Speaking of not finishing things, I started Vampire Boys (from Netflix) which was about modern (gay) vampires in California. I gave it fifteen minutes and declared it not worth even having on in the background while I cooked. I then tried Iceman because it sounded fun- an imperial guard gets frozen in time and thawed out 400 years later to continue his quest- but it’s just a oriental martial arts movie in fancy dress. I am not that excited about cool moves. (I was more amused by an ad for some movie about Nazi Zombies, but I’m not doing well with my “looks like fun” choices lately. I did enjoy John’s Batman vs. Dracula, which was fun, and otherwise have thrown on Brother Cadfaels. Tonight I expect I will finish the Ghost of second chances, and the back to Rex Stout, and maybe some Rosemary Rowe. I have been reminded that back when I was in the depths of the Lyme disease weakness, I couldn’t even read fiction for a couple of months, and how happy I was when I could read non-fiction again. It’s like we have “mental muscles” that also get weak.

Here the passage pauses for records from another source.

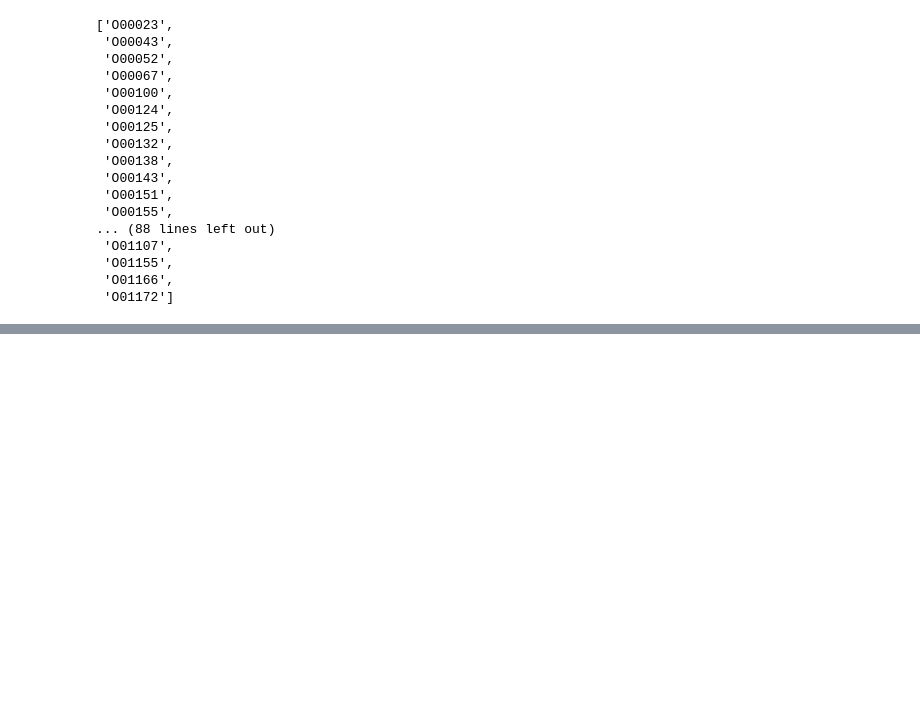
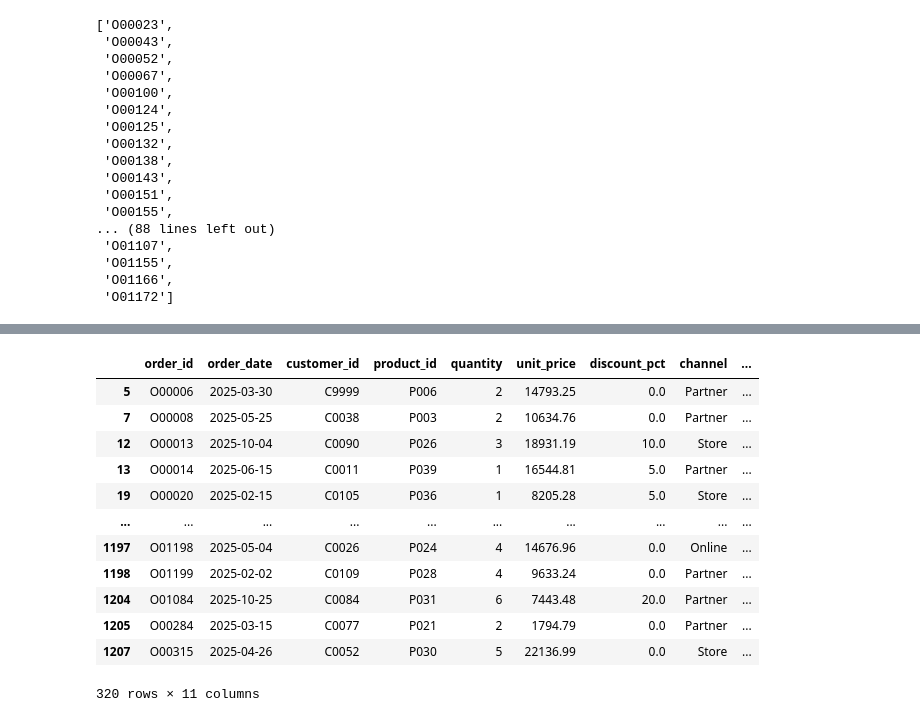
Before and after one commit to sharmaaditya2697-commits/pandas_practice, a Jupyter notebook: test25sept2026.ipynb, the cells around one changed output, grey strips where cells are left out. Drawn from its saved outputs; the diff is of its cells as text; code cells hidden in the pictures; blank space fills up the shorter version.

```diff
--- a/test25sept2026.ipynb
+++ b/test25sept2026.ipynb
@@ -976,0 +993,16 @@ sales_data_orders[
+# %%
+sales_data_orders[sales_data_orders['order_date'].dt.day_of_week>=5]
+# %% [output]
+|  | order_id | order_date | customer_id | product_id | quantity | unit_price | discount_pct | channel | ... |
+| 5 | O00006 | 2025-03-30 | C9999 | P006 | 2 | 14793.25 | 0.0 | Partner | ... |
+| 7 | O00008 | 2025-05-25 | C0038 | P003 | 2 | 10634.76 | 0.0 | Partner | ... |
+| 12 | O00013 | 2025-10-04 | C0090 | P026 | 3 | 18931.19 | 10.0 | Store | ... |
+| 13 | O00014 | 2025-06-15 | C0011 | P039 | 1 | 16544.81 | 5.0 | Partner | ... |
+| 19 | O00020 | 2025-02-15 | C0105 | P036 | 1 | 8205.28 | 5.0 | Store | ... |
+| ... | ... | ... | ... | ... | ... | ... | ... | ... | ... |
+| 1197 | O01198 | 2025-05-04 | C0026 | P024 | 4 | 14676.96 | 0.0 | Online | ... |
+| 1198 | O01199 | 2025-02-02 | C0109 | P028 | 4 | 9633.24 | 0.0 | Partner | ... |
+| 1204 | O01084 | 2025-10-25 | C0084 | P031 | 6 | 7443.48 | 20.0 | Partner | ... |
+| 1205 | O00284 | 2025-03-15 | C0077 | P021 | 2 | 1794.79 | 0.0 | Partner | ... |
+| 1207 | O00315 | 2025-04-26 | C0052 | P030 | 5 | 22136.99 | 0.0 | Store | ... |
+320 rows × 11 columns
```
Also changed, not shown: parts of 13 cells of this notebook.
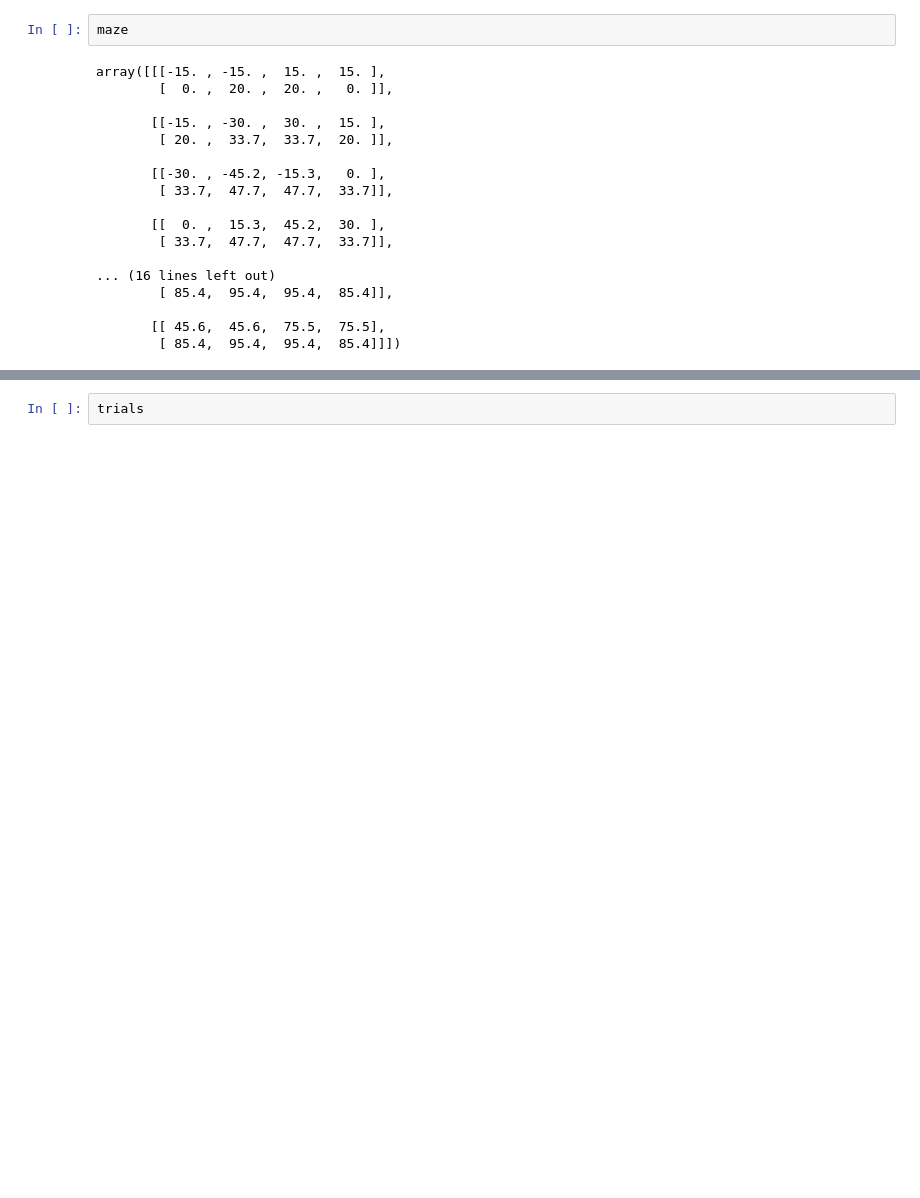
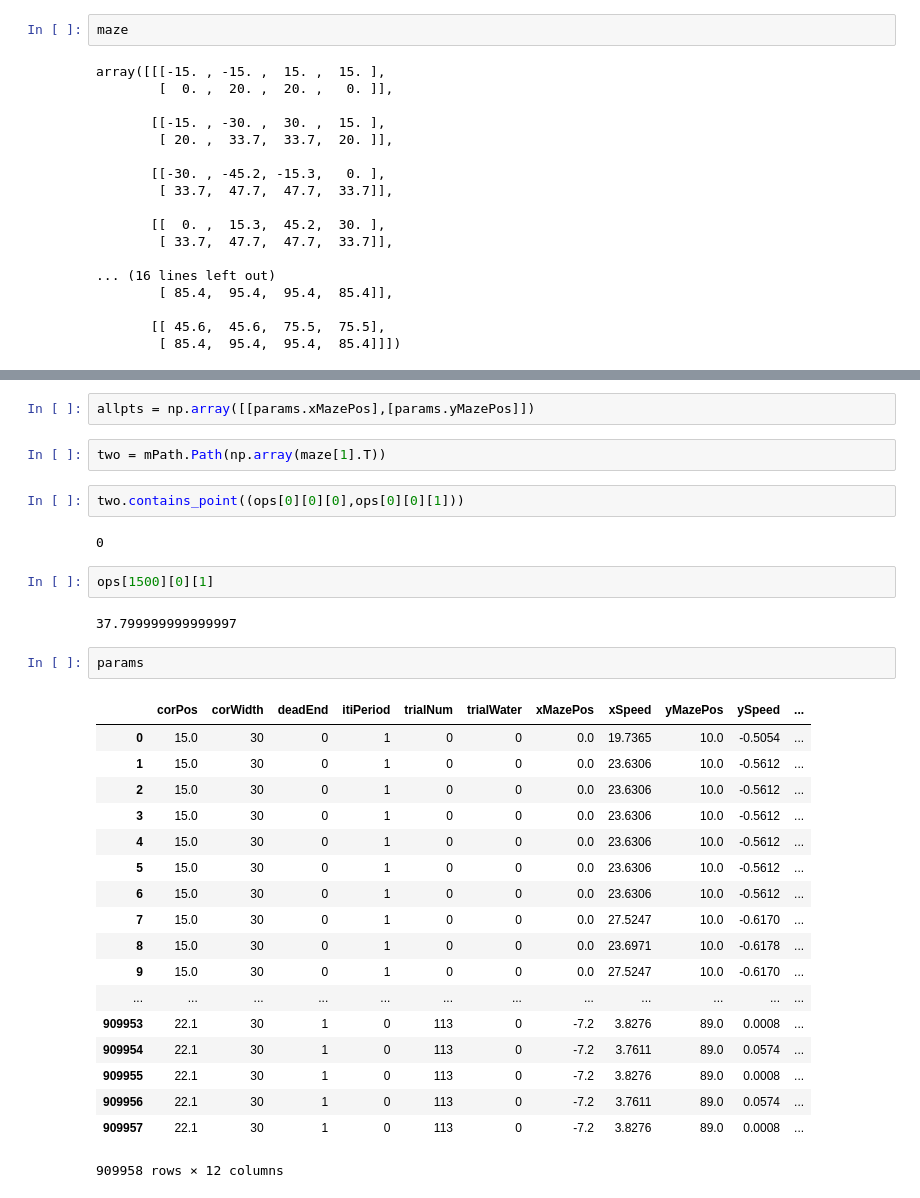
Before and after one commit to sofroniewn/mVR-example, a Jupyter notebook: mVR - example_data.ipynb, the cells around one changed output, grey strips where cells are left out. Drawn from its saved outputs; the diff is of its cells as text; blank space fills up the shorter version.

```diff
--- a/mVR - example_data.ipynb
+++ b/mVR - example_data.ipynb
@@ -141,2 +384,33 @@ correct(params,2,trials)
-# %%
-trials
+# %%
+allpts = np.array([[params.xMazePos],[params.yMazePos]])
+# %%
+two = mPath.Path(np.array(maze[1].T))
+# %%
+two.contains_point((ops[0][0][0],ops[0][0][1]))
+# %% [output]
+0
+# %%
+ops[1500][0][1]
+# %% [output]
+37.799999999999997
+# %%
+params
+# %% [output]
+|  | corPos | corWidth | deadEnd | itiPeriod | trialNum | trialWater | xMazePos | xSpeed | yMazePos | ySpeed | ... |
+| 0 | 15.0 | 30 | 0 | 1 | 0 | 0 | 0.0 | 19.7365 | 10.0 | -0.5054 | ... |
+| 1 | 15.0 | 30 | 0 | 1 | 0 | 0 | 0.0 | 23.6306 | 10.0 | -0.5612 | ... |
+| 2 | 15.0 | 30 | 0 | 1 | 0 | 0 | 0.0 | 23.6306 | 10.0 | -0.5612 | ... |
+| 3 | 15.0 | 30 | 0 | 1 | 0 | 0 | 0.0 | 23.6306 | 10.0 | -0.5612 | ... |
+| 4 | 15.0 | 30 | 0 | 1 | 0 | 0 | 0.0 | 23.6306 | 10.0 | -0.5612 | ... |
+| 5 | 15.0 | 30 | 0 | 1 | 0 | 0 | 0.0 | 23.6306 | 10.0 | -0.5612 | ... |
+| 6 | 15.0 | 30 | 0 | 1 | 0 | 0 | 0.0 | 23.6306 | 10.0 | -0.5612 | ... |
+| 7 | 15.0 | 30 | 0 | 1 | 0 | 0 | 0.0 | 27.5247 | 10.0 | -0.6170 | ... |
+| 8 | 15.0 | 30 | 0 | 1 | 0 | 0 | 0.0 | 23.6971 | 10.0 | -0.6178 | ... |
+| 9 | 15.0 | 30 | 0 | 1 | 0 | 0 | 0.0 | 27.5247 | 10.0 | -0.6170 | ... |
+| ... | ... | ... | ... | ... | ... | ... | ... | ... | ... | ... | ... |
+| 909953 | 22.1 | 30 | 1 | 0 | 113 | 0 | -7.2 | 3.8276 | 89.0 | 0.0008 | ... |
+| 909954 | 22.1 | 30 | 1 | 0 | 113 | 0 | -7.2 | 3.7611 | 89.0 | 0.0574 | ... |
+| 909955 | 22.1 | 30 | 1 | 0 | 113 | 0 | -7.2 | 3.8276 | 89.0 | 0.0008 | ... |
+| 909956 | 22.1 | 30 | 1 | 0 | 113 | 0 | -7.2 | 3.7611 | 89.0 | 0.0574 | ... |
+| 909957 | 22.1 | 30 | 1 | 0 | 113 | 0 | -7.2 | 3.8276 | 89.0 | 0.0008 | ... |
+909958 rows × 12 columns
```
Also changed, not shown: parts of 9 cells of this notebook.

I’m still not up to where I expect to live, but that may be because I’m getting old. All one can do is push a bit harder, and put up with it.
Beware of any enterprise that requires new clothes.
— Henry David Thoreau
Holidays next week:
Thursday 7 Chocolate Ice Cream, VCR, Moonshine Day
Friday 8 Jelly-Filled Donut, Best Friends, Marriage, Oceans Days
Saturday 9 Knit in Public, Strawberry Rhubarb Pie, Gin, Rosé Days
Sunday 10 Black Cow, Herb & Spice, Iced Tea, Write your Father Day
Monday 11 German Chocolate Cake, Corn on the Cob, Meat Free Days
Tuesday 12 Jerky, Peanut Butter Cookie, Magic, Loving, Red Rose Day
Wednesday 13 Cupcake Lovers, Sewing Machine, Weed your Garden Day
Beware of any enterprise that requires new clothes.
— Henry David Thoreau